Sort through the listing below and keep each line with the word "Global". Copy those.

Material provided:

======

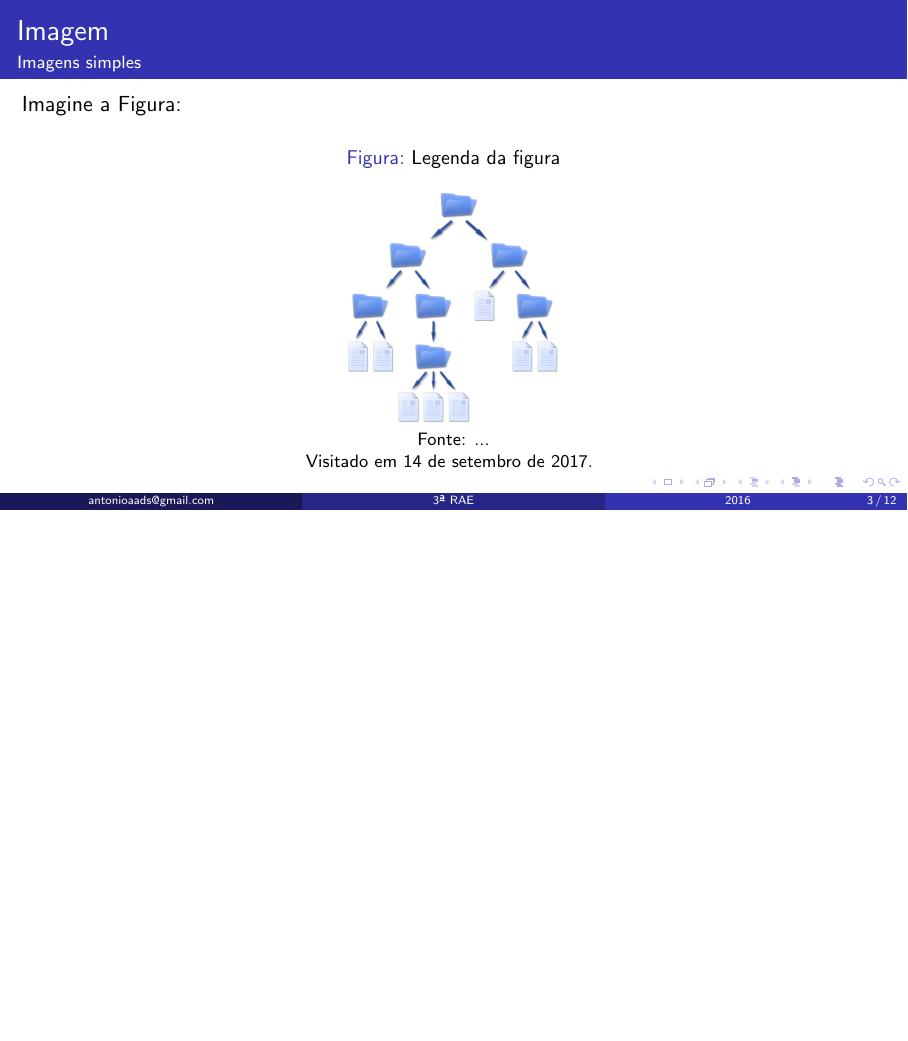
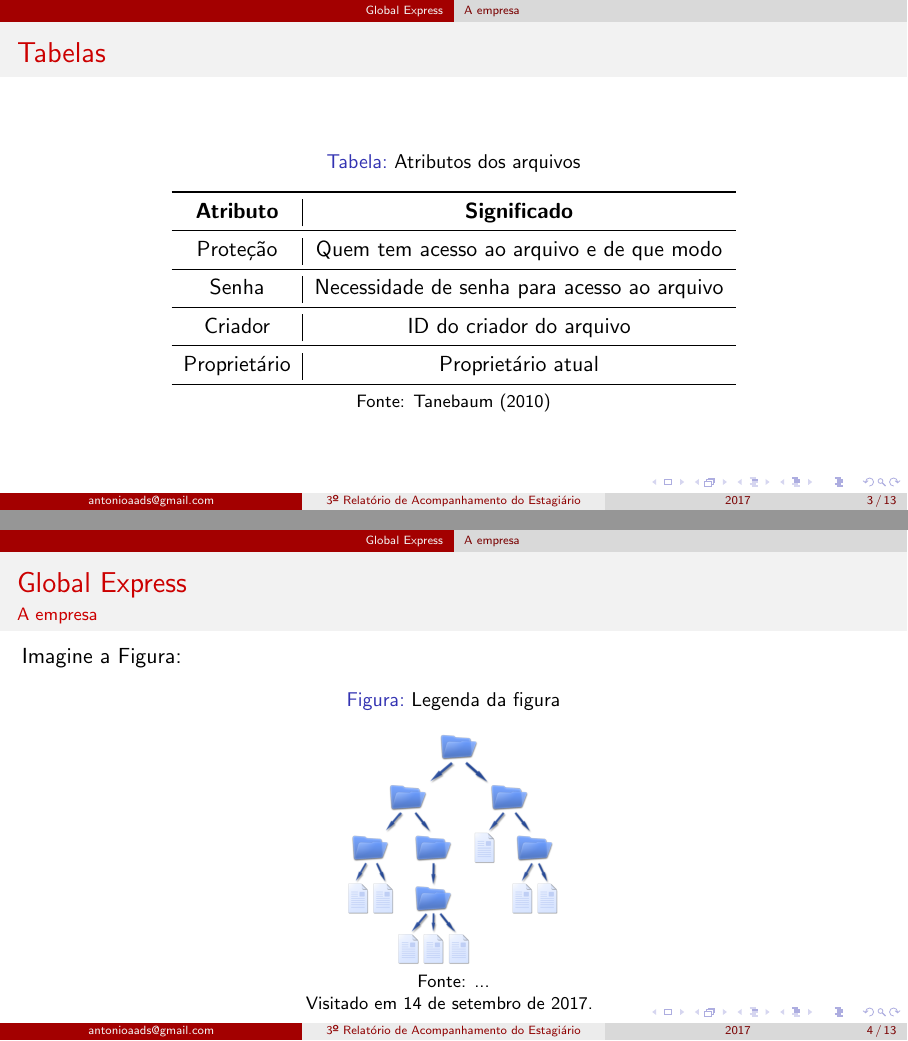
Before and after one commit to antonioaads/ApresentacaoEstagioTecnico, LaTeX slides (Slide.tex): page 3 of 12 before the commit and pages 3 and 4 of 13 after it, the two joined at a grey line, the shorter picture padded with empty space. Compiled offline with pdfLaTeX.

Commit message:
Adicionado tema - Padrão mais organizado

```diff
--- a/Slide.tex
+++ b/Slide.tex
@@ -1,5 +1,6 @@
 \documentclass[aspectratio=169]{beamer}
-\usetheme{Madrid}%AnnArbor} %{Madrid} %tema do slide. Tem muitos temas existentes... Gosto desse! Se vcs quiserem mais temas, visitem: http://deic.uab.es/~iblanes/beamer_gallery/index_by_theme.html
+\usetheme{AnnArbor} %{Madrid} %tema do slide. Tem muitos temas existentes... Gosto desse! Se vcs quiserem mais temas, visitem: http://deic.uab.es/~iblanes/beamer_gallery/index_by_theme.html
+\usecolortheme{beaver}
 \usepackage[brazil]{babel} %texto
 \usepackage[utf8]{inputenc} %texto
 \usepackage{graphicx} %imagem
@@ -13,3 +20,3 @@
 \begin{document}
 	% EDITAR ESSAS INFORMACOES (INICIO)
-	\title[3ª RAE]{QUALIDADE E REPARO EM PROCESSOS INDUSTRIAIS DE GRANDE ESCALA}
+	\title[3º Relatório de Acompanhamento do Estagiário]{QUALIDADE E REPARO EM PROCESSOS INDUSTRIAIS DE GRANDE ESCALA}
@@ -28,13 +36,41 @@
 
 %---------------------------------------------------------------------------
 	% PRIMEIRA SECAO
-	\section{Imagem}
+	\section{Global Express}
+	\subsection{A empresa}
+%---------------------------------------------------------------------------
+
+	% SLIDE 1 - UMA TABELA
+	\begin{frame}
+		\frametitle{Tabelas}
+
+		\begin{table}[H]
+			\centering
+			\caption{Atributos dos arquivos}
+			\begin{tabular}{c|c}
+				\toprule
+				\textbf{Atributo} & \textbf{Significado} \\
+				\midrule
+				Prote\c{c}\~{a}o&Quem tem acesso ao arquivo e de que modo\\
+				\midrule
+				Senha&Necessidade de senha para acesso ao arquivo\\
+				\midrule
+				Criador&ID do criador do arquivo\\
+				\midrule
+				Propriet\'{a}rio&Propriet\'{a}rio atual\\
+				\bottomrule
+			\end{tabular}
+
+			\label{tab:attI}
+			\footnotesize{Fonte: \citeonline{tanebaun2010}}
+		\end{table}
+	\end{frame}
 %---------------------------------------------------------------------------
 
 	% SLIDE 1 - APENAS UMA IMAGEM
 	\begin{frame}
-		\frametitle{Imagem}
-		\framesubtitle{Imagens simples}
+		\frametitle{Global Express}
+		\framesubtitle{A empresa}
 		Imagine a Figura:
 
 		\begin{figure}
```
Also changed, not shown: Slide.pdf, Slide.tex (9 more changed lines), 7 other files.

======

Response area:
+	\section{Global Express}
+		\frametitle{Global Express}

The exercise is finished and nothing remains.